(Structured diff data)
====

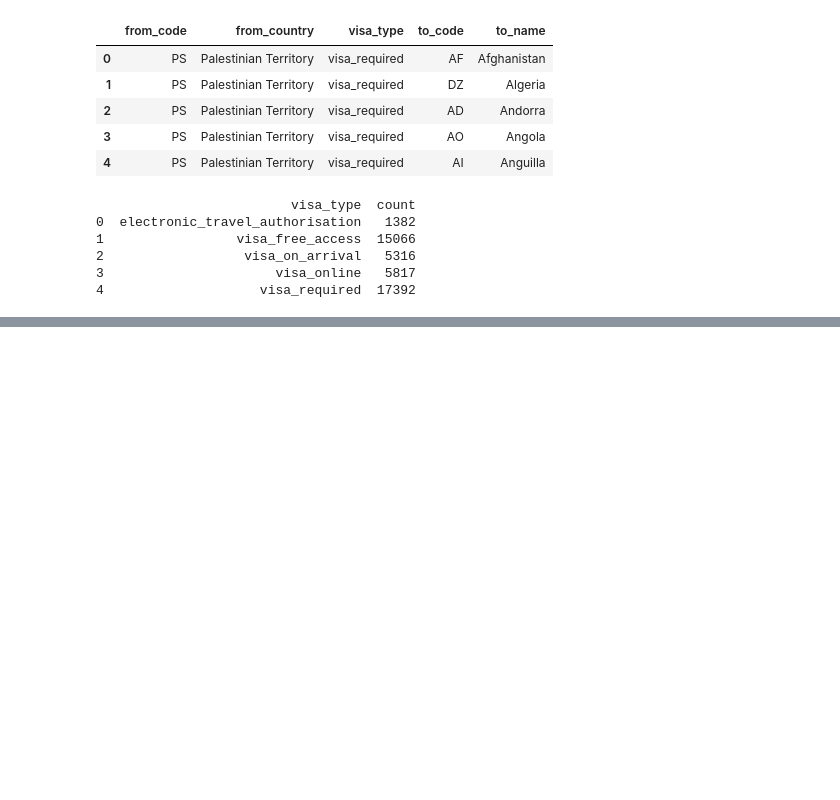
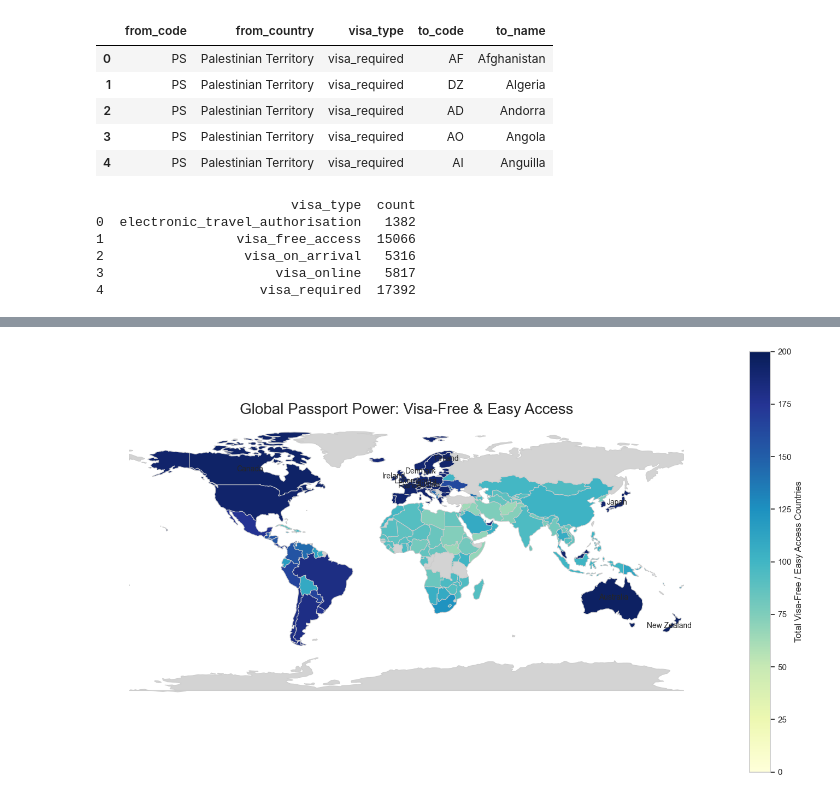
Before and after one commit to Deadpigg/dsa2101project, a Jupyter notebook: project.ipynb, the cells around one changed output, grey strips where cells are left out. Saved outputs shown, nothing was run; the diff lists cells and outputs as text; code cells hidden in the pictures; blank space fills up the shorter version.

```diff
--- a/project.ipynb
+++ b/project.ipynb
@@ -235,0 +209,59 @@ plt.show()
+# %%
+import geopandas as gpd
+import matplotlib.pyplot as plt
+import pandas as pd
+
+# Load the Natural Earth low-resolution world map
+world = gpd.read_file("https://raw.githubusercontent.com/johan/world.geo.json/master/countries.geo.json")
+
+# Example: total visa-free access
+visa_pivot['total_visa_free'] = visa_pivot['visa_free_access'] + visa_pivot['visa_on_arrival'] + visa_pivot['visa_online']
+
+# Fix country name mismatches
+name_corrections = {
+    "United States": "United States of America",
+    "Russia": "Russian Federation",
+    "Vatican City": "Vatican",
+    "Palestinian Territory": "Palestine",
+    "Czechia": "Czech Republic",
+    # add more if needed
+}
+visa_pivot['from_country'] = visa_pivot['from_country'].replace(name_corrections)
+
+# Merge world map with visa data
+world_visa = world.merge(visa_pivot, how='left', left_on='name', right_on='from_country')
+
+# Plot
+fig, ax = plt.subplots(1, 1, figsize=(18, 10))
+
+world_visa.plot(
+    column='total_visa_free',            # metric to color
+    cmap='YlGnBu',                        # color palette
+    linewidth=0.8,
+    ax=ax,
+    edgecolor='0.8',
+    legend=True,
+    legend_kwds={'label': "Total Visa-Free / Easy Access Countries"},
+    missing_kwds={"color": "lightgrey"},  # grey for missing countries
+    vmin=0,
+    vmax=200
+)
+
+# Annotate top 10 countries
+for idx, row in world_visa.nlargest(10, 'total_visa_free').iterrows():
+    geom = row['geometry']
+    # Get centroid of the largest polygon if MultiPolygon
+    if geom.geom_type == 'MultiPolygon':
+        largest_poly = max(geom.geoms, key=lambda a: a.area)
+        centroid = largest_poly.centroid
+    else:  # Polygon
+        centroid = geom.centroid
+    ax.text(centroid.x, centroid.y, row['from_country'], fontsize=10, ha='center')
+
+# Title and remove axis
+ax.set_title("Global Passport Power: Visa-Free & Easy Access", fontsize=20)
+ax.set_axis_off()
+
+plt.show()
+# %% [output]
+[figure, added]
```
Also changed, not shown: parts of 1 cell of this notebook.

====

# What the task requires
Each record above should be retyped exactly, with no pictures carried over.

# Answer to the exercise
Before and after one commit to Deadpigg/dsa2101project, a Jupyter notebook: project.ipynb, the cells around one changed output, grey strips where cells are left out. Saved outputs shown, nothing was run; the diff lists cells and outputs as text; code cells hidden in the pictures; blank space fills up the shorter version.

```diff
--- a/project.ipynb
+++ b/project.ipynb
@@ -235,0 +209,59 @@ plt.show()
+# %%
+import geopandas as gpd
+import matplotlib.pyplot as plt
+import pandas as pd
+
+# Load the Natural Earth low-resolution world map
+world = gpd.read_file("https://raw.githubusercontent.com/johan/world.geo.json/master/countries.geo.json")
+
+# Example: total visa-free access
+visa_pivot['total_visa_free'] = visa_pivot['visa_free_access'] + visa_pivot['visa_on_arrival'] + visa_pivot['visa_online']
+
+# Fix country name mismatches
+name_corrections = {
+    "United States": "United States of America",
+    "Russia": "Russian Federation",
+    "Vatican City": "Vatican",
+    "Palestinian Territory": "Palestine",
+    "Czechia": "Czech Republic",
+    # add more if needed
+}
+visa_pivot['from_country'] = visa_pivot['from_country'].replace(name_corrections)
+
+# Merge world map with visa data
+world_visa = world.merge(visa_pivot, how='left', left_on='name', right_on='from_country')
+
+# Plot
+fig, ax = plt.subplots(1, 1, figsize=(18, 10))
+
+world_visa.plot(
+    column='total_visa_free',            # metric to color
+    cmap='YlGnBu',                        # color palette
+    linewidth=0.8,
+    ax=ax,
+    edgecolor='0.8',
+    legend=True,
+    legend_kwds={'label': "Total Visa-Free / Easy Access Countries"},
+    missing_kwds={"color": "lightgrey"},  # grey for missing countries
+    vmin=0,
+    vmax=200
+)
+
+# Annotate top 10 countries
+for idx, row in world_visa.nlargest(10, 'total_visa_free').iterrows():
+    geom = row['geometry']
+    # Get centroid of the largest polygon if MultiPolygon
+    if geom.geom_type == 'MultiPolygon':
+        largest_poly = max(geom.geoms, key=lambda a: a.area)
+        centroid = largest_poly.centroid
+    else:  # Polygon
+        centroid = geom.centroid
+    ax.text(centroid.x, centroid.y, row['from_country'], fontsize=10, ha='center')
+
+# Title and remove axis
+ax.set_title("Global Passport Power: Visa-Free & Easy Access", fontsize=20)
+ax.set_axis_off()
+
+plt.show()
+# %% [output]
+[figure, added]
```
Also changed, not shown: parts of 1 cell of this notebook.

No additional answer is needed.